The answer is a number and nothing else: the count of lines in these entries containing the word "https".
::: Available records
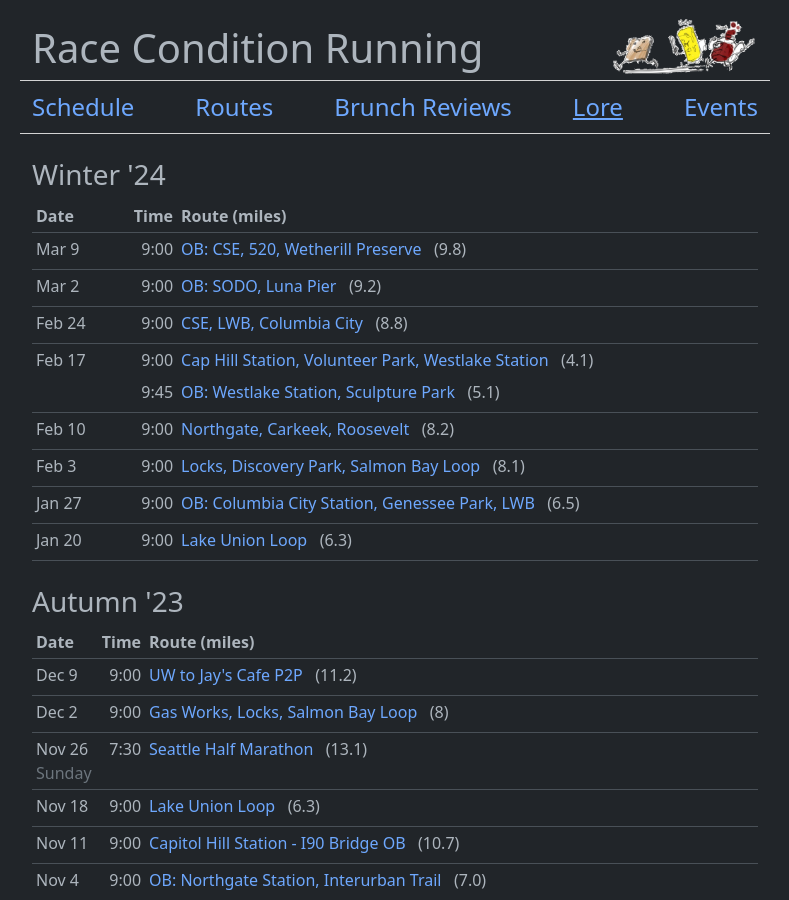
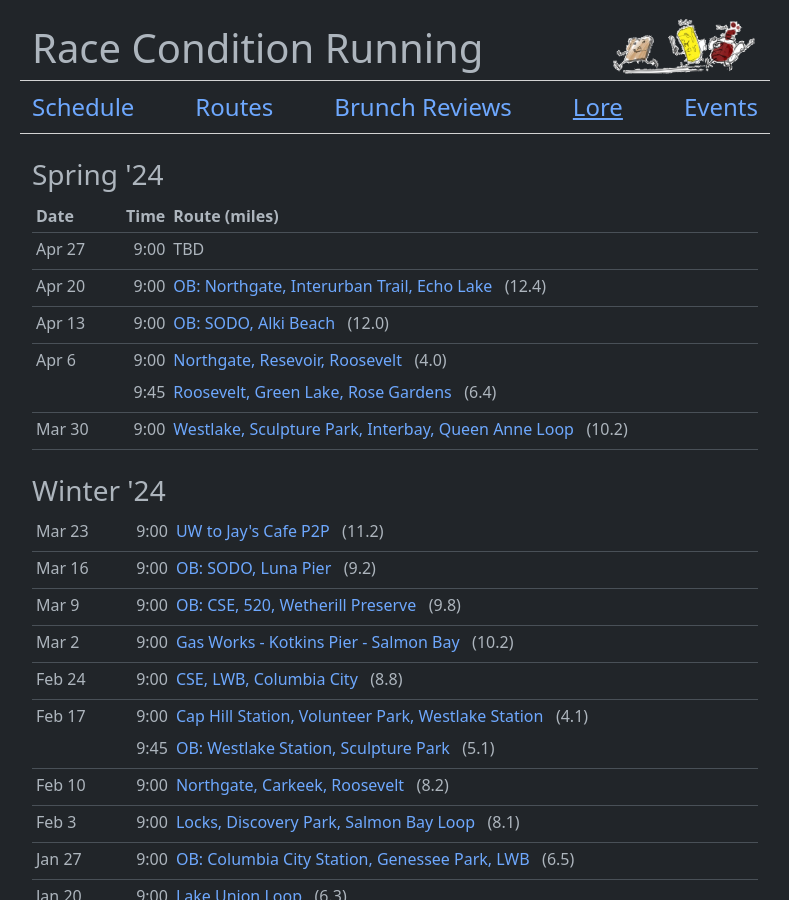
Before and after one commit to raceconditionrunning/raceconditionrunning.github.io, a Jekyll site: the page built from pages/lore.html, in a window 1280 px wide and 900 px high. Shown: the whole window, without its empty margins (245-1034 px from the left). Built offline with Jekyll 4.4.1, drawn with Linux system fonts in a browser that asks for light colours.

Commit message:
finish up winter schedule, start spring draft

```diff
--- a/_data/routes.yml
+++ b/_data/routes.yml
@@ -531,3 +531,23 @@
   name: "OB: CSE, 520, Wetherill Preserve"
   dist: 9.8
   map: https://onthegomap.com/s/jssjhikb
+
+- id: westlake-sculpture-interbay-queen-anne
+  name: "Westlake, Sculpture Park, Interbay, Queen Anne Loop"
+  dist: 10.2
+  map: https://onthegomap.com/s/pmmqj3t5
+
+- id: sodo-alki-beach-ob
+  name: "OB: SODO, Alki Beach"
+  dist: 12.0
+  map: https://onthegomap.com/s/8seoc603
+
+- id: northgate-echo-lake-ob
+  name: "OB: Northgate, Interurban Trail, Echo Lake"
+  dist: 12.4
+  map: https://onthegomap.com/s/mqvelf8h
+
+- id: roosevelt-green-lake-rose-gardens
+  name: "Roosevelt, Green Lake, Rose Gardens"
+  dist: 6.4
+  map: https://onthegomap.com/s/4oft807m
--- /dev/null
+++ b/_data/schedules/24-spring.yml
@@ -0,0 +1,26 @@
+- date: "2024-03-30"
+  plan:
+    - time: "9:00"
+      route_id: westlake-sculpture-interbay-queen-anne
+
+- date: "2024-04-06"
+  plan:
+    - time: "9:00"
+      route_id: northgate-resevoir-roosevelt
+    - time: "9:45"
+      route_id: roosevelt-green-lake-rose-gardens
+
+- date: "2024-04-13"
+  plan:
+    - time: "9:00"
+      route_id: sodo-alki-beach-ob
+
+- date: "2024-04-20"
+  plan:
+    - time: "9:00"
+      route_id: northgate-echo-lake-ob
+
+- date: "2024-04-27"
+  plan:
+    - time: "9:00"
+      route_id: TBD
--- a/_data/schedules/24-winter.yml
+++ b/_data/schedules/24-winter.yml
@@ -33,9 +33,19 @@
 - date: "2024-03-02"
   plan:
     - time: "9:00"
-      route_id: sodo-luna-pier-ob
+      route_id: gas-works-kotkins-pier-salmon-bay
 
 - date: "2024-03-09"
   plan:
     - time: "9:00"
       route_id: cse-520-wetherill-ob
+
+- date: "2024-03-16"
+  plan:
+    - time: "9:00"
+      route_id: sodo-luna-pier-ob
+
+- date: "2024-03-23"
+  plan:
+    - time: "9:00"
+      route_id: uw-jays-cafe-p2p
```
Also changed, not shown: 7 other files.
::::::
::: Available records
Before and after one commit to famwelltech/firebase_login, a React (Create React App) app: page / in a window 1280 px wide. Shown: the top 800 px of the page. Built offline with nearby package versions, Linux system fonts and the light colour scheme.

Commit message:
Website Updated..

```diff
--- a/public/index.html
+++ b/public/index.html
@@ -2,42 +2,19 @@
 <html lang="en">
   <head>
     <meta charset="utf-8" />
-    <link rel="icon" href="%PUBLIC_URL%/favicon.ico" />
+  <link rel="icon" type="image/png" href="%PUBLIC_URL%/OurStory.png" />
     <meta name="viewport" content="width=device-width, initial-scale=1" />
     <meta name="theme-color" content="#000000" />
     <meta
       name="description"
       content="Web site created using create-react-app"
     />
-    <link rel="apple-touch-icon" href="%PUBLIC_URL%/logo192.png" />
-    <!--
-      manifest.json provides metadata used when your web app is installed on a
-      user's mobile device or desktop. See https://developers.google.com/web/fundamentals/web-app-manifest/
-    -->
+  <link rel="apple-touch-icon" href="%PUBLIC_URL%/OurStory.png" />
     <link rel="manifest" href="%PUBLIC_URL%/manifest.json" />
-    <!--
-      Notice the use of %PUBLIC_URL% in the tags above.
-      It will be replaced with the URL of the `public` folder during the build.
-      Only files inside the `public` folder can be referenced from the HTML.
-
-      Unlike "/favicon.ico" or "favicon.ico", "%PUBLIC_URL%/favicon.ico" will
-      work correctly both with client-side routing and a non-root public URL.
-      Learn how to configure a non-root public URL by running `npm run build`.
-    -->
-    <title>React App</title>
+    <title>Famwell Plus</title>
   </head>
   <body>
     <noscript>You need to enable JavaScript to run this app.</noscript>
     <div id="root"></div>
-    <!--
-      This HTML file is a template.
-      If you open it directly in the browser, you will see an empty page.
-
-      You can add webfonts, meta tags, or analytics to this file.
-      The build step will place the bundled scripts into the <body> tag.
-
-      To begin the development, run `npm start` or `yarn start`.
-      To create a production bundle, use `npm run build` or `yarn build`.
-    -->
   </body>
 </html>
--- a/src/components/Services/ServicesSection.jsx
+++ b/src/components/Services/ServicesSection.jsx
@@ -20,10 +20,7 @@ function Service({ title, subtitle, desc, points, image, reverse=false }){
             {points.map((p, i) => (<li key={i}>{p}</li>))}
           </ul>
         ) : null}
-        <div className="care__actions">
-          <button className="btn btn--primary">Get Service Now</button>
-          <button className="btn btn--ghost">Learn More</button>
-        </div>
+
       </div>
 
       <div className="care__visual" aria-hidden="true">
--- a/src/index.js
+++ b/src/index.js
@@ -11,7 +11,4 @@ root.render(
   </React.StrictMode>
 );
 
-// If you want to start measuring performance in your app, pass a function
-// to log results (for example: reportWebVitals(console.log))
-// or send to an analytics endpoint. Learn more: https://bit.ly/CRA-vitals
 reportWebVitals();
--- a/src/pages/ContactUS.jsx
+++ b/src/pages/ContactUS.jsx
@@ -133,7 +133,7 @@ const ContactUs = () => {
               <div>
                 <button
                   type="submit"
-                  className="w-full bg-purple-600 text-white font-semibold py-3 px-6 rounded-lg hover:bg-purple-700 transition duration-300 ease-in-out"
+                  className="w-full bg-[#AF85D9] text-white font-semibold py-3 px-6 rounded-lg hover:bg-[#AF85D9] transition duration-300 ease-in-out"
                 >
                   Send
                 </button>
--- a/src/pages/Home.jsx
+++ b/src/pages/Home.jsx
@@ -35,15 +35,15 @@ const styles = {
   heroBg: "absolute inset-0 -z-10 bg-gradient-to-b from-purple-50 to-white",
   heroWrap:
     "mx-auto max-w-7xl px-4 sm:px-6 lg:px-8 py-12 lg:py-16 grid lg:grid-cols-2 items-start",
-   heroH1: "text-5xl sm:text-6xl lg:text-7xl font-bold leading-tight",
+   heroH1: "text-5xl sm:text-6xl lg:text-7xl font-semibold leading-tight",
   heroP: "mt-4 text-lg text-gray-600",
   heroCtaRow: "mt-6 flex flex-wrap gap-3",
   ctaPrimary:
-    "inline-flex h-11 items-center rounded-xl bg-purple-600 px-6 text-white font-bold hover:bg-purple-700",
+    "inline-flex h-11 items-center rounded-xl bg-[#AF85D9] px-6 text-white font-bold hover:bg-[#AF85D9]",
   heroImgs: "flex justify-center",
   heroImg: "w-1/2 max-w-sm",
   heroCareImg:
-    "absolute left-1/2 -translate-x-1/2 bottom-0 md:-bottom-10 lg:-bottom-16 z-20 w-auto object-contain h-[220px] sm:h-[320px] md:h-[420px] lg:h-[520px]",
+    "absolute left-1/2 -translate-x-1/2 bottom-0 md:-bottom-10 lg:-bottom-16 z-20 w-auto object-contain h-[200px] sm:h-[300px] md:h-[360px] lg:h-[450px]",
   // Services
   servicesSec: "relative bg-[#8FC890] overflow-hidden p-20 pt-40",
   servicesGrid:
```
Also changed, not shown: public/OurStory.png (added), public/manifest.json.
::::::
=== Response below ===
7